It's completely open source to the extent that I honestly couldn't even tell you who's using it, because we don't have a phone home within the product. We deliberately don't have a way of tracking users. If, then, you're satisfied with what ThreatMapper does and the map that it shows you and you want to then understand what are people doing on that map, that's where ThreatStryker comes in. Really clear separation.
If it's building the map, that's open source. If it's tracking where people are moving about on the map — so that's very tailored to your app and your use case — then that's commercial.
CRAIG BOX: You're both the head of product and community, Owen. How do you see the building of a community around that mapping product when it is such an inherent part of the commercial offering?
OWEN GARRETT: The commercial offering depends upon it. But it stands entirely in its own right as an open-source project. And in fact, one of the things that we're considering doing is splitting the two apart. What I'd really like to do is to turn the open-source product into a true platform. It finds information, builds the map, makes that available through a series of APIs and logs, and then we can build an ecosystem on top of that platform.
And it would be an open ecosystem. It would allow us to refactor our observability, runtime tools — to be a client to that platform. But equally, it would allow end users to build integrations with their own SIEM tools and logging tools, or other vendors or open-source providers to build tools that run on top of our platform.
What I'd really like to see is for ThreatMapper to get to that point, where it's an open platform that meets those product goals and is something that the community can gather around and feel that they own.
CRAIG BOX: And Sandeep, are you looking then for technical contribution to the product? Are you hoping to get code contributions from your users, for example?
SANDEEP LAHANE: Absolutely. And in fact, we were pleasantly surprised. It just been I think 96 days as of today, Owen, that we launched ThreatMapper? It is running on Raspberry Pi. People have come in with large patches essentially to fix things.
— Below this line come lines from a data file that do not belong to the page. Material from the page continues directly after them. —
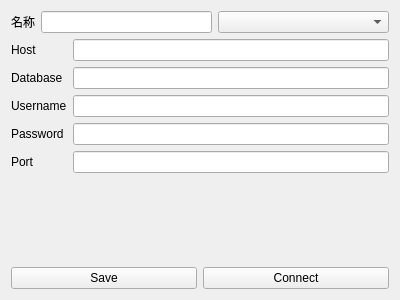
Qt form src/ui/dblogin.ui (JerryAZR/xls2pgsql) before a commit.
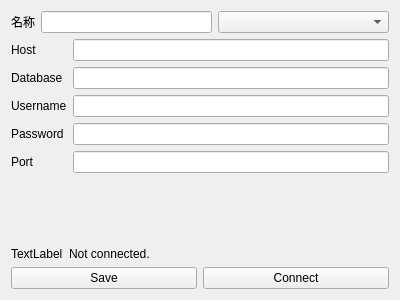
The same form after that commit.

Commit message: Remove toast submodule. Replace with status label

Patch:
```diff
--- a/src/ui/dblogin.ui
+++ b/src/ui/dblogin.ui
@@ -109,6 +109,36 @@
      </property>
     </spacer>
    </item>
+   <item>
+    <layout class="QHBoxLayout" name="horizontalLayout_4">
+     <item>
+      <widget class="QLabel" name="indicator">
+       <property name="sizePolicy">
+        <sizepolicy hsizetype="Minimum" vsizetype="Preferred">
+         <horstretch>0</horstretch>
+         <verstretch>0</verstretch>
+        </sizepolicy>
+       </property>
+       <property name="text">
+        <string>TextLabel</string>
+       </property>
+      </widget>
+     </item>
+     <item>
+      <widget class="QLabel" name="statusLabel">
+       <property name="sizePolicy">
+        <sizepolicy hsizetype="Expanding" vsizetype="Preferred">
+         <horstretch>0</horstretch>
+         <verstretch>0</verstretch>
+        </sizepolicy>
+       </property>
+       <property name="text">
+        <string>Not connected.</string>
+       </property>
+      </widget>
+     </item>
+    </layout>
+   </item>
    <item>
     <layout class="QHBoxLayout" name="horizontalLayout">
      <item>
```
The commit also changes 5 other files.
And what was success for a project like this — because you rarely see these kinds of efforts in cybersecurity, you see, on the left side, DevTools for sure — but one of the signals that we were looking for is, of course, the stars and adoption. But we were pleasantly surprised that people are putting this on Raspberry Pi, using it all across. So, absolutely. Looking for technical contributions, feedback ideas, and all of that, really.
CRAIG BOX: What is it that you would like to see people do to get involved in the ThreatMapper community?
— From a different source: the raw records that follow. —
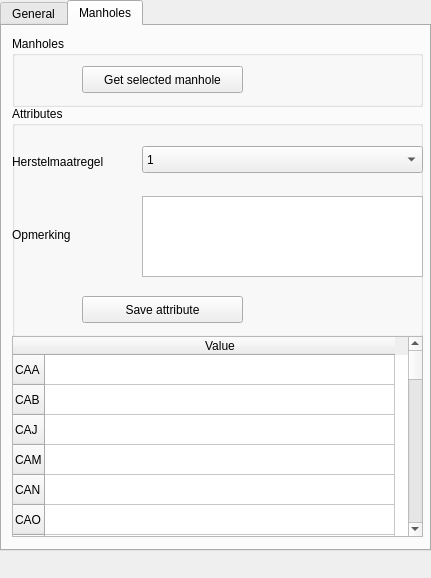
The window that beoordelingstool_dockwidget_base.ui (nens/Beoordelingstool) describes before a commit, drawn with Qt 5.
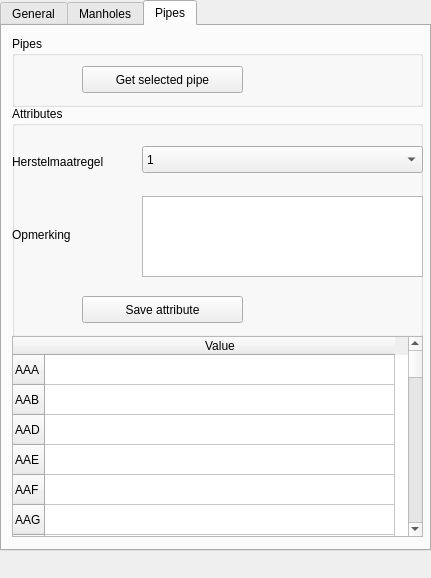
The same window after the commit. The open tabs and pages were chosen to show the change.

Commit message: Tab for pipes.

Patch:
```diff
--- a/beoordelingstool_dockwidget_base.ui
+++ b/beoordelingstool_dockwidget_base.ui
@@ -456,6 +456,378 @@
       </column>
      </widget>
     </widget>
+    <widget class="QWidget" name="tab_pipes">
+     <attribute name="title">
+      <string>Pipes</string>
+     </attribute>
+     <widget class="QGroupBox" name="groupbox_pipes">
+      <property name="geometry">
+       <rect>
+        <x>10</x>
+        <y>10</y>
+        <width>411</width>
+        <height>71</height>
+       </rect>
+      </property>
+      <property name="title">
+       <string>Pipes</string>
+      </property>
+      <widget class="QPushButton" name="pushbutton_get_selected_pipe">
+       <property name="geometry">
+        <rect>
+         <x>70</x>
+         <y>30</y>
+         <width>161</width>
+         <height>27</height>
+        </rect>
+       </property>
+       <property name="text">
+        <string>Get selected pipe</string>
+       </property>
+      </widget>
+     </widget>
+     <widget class="QGroupBox" name="groupbox_attributes_pipes">
+      <property name="geometry">
+       <rect>
+        <x>10</x>
+        <y>80</y>
+        <width>411</width>
+        <height>231</height>
+       </rect>
+      </property>
+      <property name="title">
+       <string>Attributes</string>
+      </property>
+      <widget class="QLabel" name="field_label_pipes">
+       <property name="geometry">
+        <rect>
+         <x>0</x>
+         <y>40</y>
+         <width>121</width>
+         <height>31</height>
+        </rect>
+       </property>
+       <property name="text">
+        <string>Herstelmaatregel</string>
+       </property>
+      </widget>
+      <widget class="QComboBox" name="field_combobox_pipes">
+       <property name="geometry">
+        <rect>
+         <x>130</x>
+         <y>40</y>
+         <width>281</width>
+         <height>27</height>
+        </rect>
+       </property>
+       <item>
+        <property name="text">
+         <string>1</string>
+        </property>
+       </item>
+       <item>
+        <property name="text">
+         <string>2</string>
+        </property>
+       </item>
+       <item>
+        <property name="text">
+         <string>3</string>
+        </property>
+       </item>
+      </widget>
+      <widget class="QLabel" name="value_label_pipes">
+       <property name="geometry">
+        <rect>
+         <x>0</x>
+         <y>120</y>
+         <width>121</width>
+         <height>17</height>
+        </rect>
+       </property>
+       <property name="text">
+        <string>Opmerking</string>
+       </property>
+      </widget>
+      <widget class="QPushButton" name="pushbutton_save_attribute_pipes">
+       <property name="geometry">
+        <rect>
+         <x>70</x>
+         <y>190</y>
+         <width>161</width>
+         <height>27</height>
+        </rect>
+       </property>
+       <property name="text">
+        <string>Save attribute</string>
+       </property>
+      </widget>
+      <widget class="QPlainTextEdit" name="value_plaintextedit_pipes">
+       <property name="geometry">
+        <rect>
+         <x>130</x>
+         <y>90</y>
+         <width>281</width>
+         <height>81</height>
+        </rect>
+       </property>
+      </widget>
+     </widget>
+     <widget class="QTableWidget" name="tablewidget_pipes">
+      <property name="geometry">
+       <rect>
+        <x>10</x>
+        <y>310</y>
+        <width>411</width>
+        <height>201</height>
+       </rect>
+      </property>
+      <property name="editTriggers">
+       <set>QAbstractItemView::NoEditTriggers</set>
+      </property>
+      <property name="tabKeyNavigation">
+       <bool>true</bool>
+      </property>
+      <attribute name="horizontalHeaderDefaultSectionSize">
+       <number>350</number>
+      </attribute>
+      <row>
+       <property name="text">
+        <string>AAA</string>
+       </property>
+      </row>
+      <row>
+       <property name="text">
+        <string>AAB</string>
+       </property>
+      </row>
+      <row>
+       <property name="text">
+        <string>AAD</string>
+       </property>
+      </row>
+      <row>
+       <property name="text">
+        <string>AAE</string>
+       </property>
+      </row>
+      <row>
+       <property name="text">
+        <string>AAF</string>
+       </property>
+      </row>
+      <row>
+       <property name="text">
+        <string>AAG</string>
+       </property>
+      </row>
+      <row>
+       <property name="text">
+        <string>AAJ</string>
+       </property>
+      </row>
+      <row>
+       <property name="text">
+        <string>AAK</string>
+       </property>
+      </row>
+      <row>
+       <property name="text">
+        <string>AAL</string>
+       </property>
+      </row>
+      <row>
+       <property name="text">
+        <string>AAM</string>
+       </property>
+      </row>
+      <row>
+       <property name="text">
+        <string>AAN</string>
+       </property>
+      </row>
+      <row>
+       <property name="text">
+        <string>AAO</string>
+       </property>
+      </row>
+      <row>
+       <property name="text">
+        <string>AAP</string>
+       </property>
+      </row>
+      <row>
+       <property name="text">
+        <string>AAQ</string>
+       </property>
+      </row>
+      <row>
+       <property name="text">
+        <string>ABA</string>
+       </property>
+      </row>
+      <row>
+       <property name="text">
+        <string>ABB</string>
+       </property>
+      </row>
+      <row>
+       <property name="text">
+        <string>ABC</string>
+       </property>
+      </row>
+      <row>
+       <property name="text">
+        <string>ABE</string>
+       </property>
+      </row>
+      <row>
+       <property name="text">
+        <string>ABF</string>
+       </property>
+      </row>
+      <row>
+       <property name="text">
+        <string>ABH</string>
+       </property>
+      </row>
+      <row>
+       <property name="text">
+        <string>ABI</string>
+       </property>
+      </row>
+      <row>
+       <property name="text">
+        <string>ABJ</string>
+       </property>
+      </row>
+      <row>
+       <property name="text">
+        <string>ABK</string>
+       </property>
+      </row>
+      <row>
+       <property name="text">
+        <string>ABL</string>
+       </property>
+      </row>
+      <row>
+       <property name="text">
+        <string>ABM</string>
+       </property>
+      </row>
+      <row>
+       <property name="text">
+        <string>ABP</string>
+       </property>
+      </row>
+      <row>
+       <property name="text">
+        <string>ABQ</string>
+       </property>
+      </row>
+      <row>
+       <property name="text">
+        <string>ABS</string>
+       </property>
+      </row>
+      <row>
+       <property name="text">
+        <string>ACA</string>
+       </property>
+      </row>
+      <row>
+       <property name="text">
+        <string>ACB</string>
+       </property>
+      </row>
+      <row>
+       <property name="text">
+        <string>ACC</string>
+       </property>
+      </row>
+      <row>
+       <property name="text">
+        <string>ACD</string>
+       </property>
+      </row>
+      <row>
+       <property name="text">
+        <string>ACG</string>
+       </property>
+      </row>
+      <row>
+       <property name="text">
+        <string>ACJ</string>
+       </property>
+      </row>
+      <row>
+       <property name="text">
+        <string>ACK</string>
+       </property>
+      </row>
+      <row>
+       <property name="text">
+        <string>ACM</string>
+       </property>
+      </row>
+      <row>
+       <property name="text">
+        <string>ACN</string>
+       </property>
+      </row>
+      <row>
+       <property name="text">
+        <string>ADA</string>
+       </property>
+      </row>
+      <row>
+       <property name="text">
+        <string>ADB</string>
+       </property>
+      </row>
+      <row>
+       <property name="text">
+        <string>ADC</string>
+       </property>
+      </row>
+      <row>
+       <property name="text">
+        <string>AXA</string>
+       </property>
+      </row>
+      <row>
+       <property name="text">
+        <string>AXB</string>
+       </property>
+      </row>
+      <row>
+       <property name="text">
+        <string>AXF</string>
+       </property>
+      </row>
+      <row>
+       <property name="text">
+        <string>AXG</string>
+       </property>
+      </row>
+      <row>
+       <property name="text">
+        <string>AXH</string>
+       </property>
+      </row>
+      <row>
+       <property name="text">
+        <string>ZC</string>
+       </property>
+      </row>
+      <column>
+       <property name="text">
+        <string>Value</string>
+       </property>
+      </column>
+     </widget>
+    </widget>
    </widget>
   </widget>
  </widget>
```
Left out of the diff: 16 changed lines with no effect on the pictures. The commit also changes 1 other file.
OWEN GARRETT: I'd say to the community, please, first of all, try it out. If it works for you, if it solves a problem, if it reveals something that you didn’t already know, then tell people about it. We'd love to work with you if you want to write, you want to speak, you just want to tweet about it. We've got plenty of resources to help people who would like to help us make this open-source project a success.
CRAIG BOX: Alright, thank you very much both for joining us today.
SANDEEP LAHANE: Thank you, Craig.
OWEN GARRETT: Thank you. It's been great chatting with you.
CRAIG BOX: You can find Sandeep on Twitter @Deepfence. You can find Owen on Twitter @OwenGarrett. And you can find links to Deepfence, ThreatMapper, and ThreatStryker in the show notes.
CRAIG BOX: That's about all the time we have this week. If you've enjoyed the show — and who hasn't — please help us spread the word and tell a friend. If you have any feedback, please send it to us on Twitter @KubernetesPod or reach us by email firstname.lastname@example.org. You will also find our website at kubernetespodcast.com, and on it, you will find transcripts and show notes. Thanks for listening, and we'll see you next week.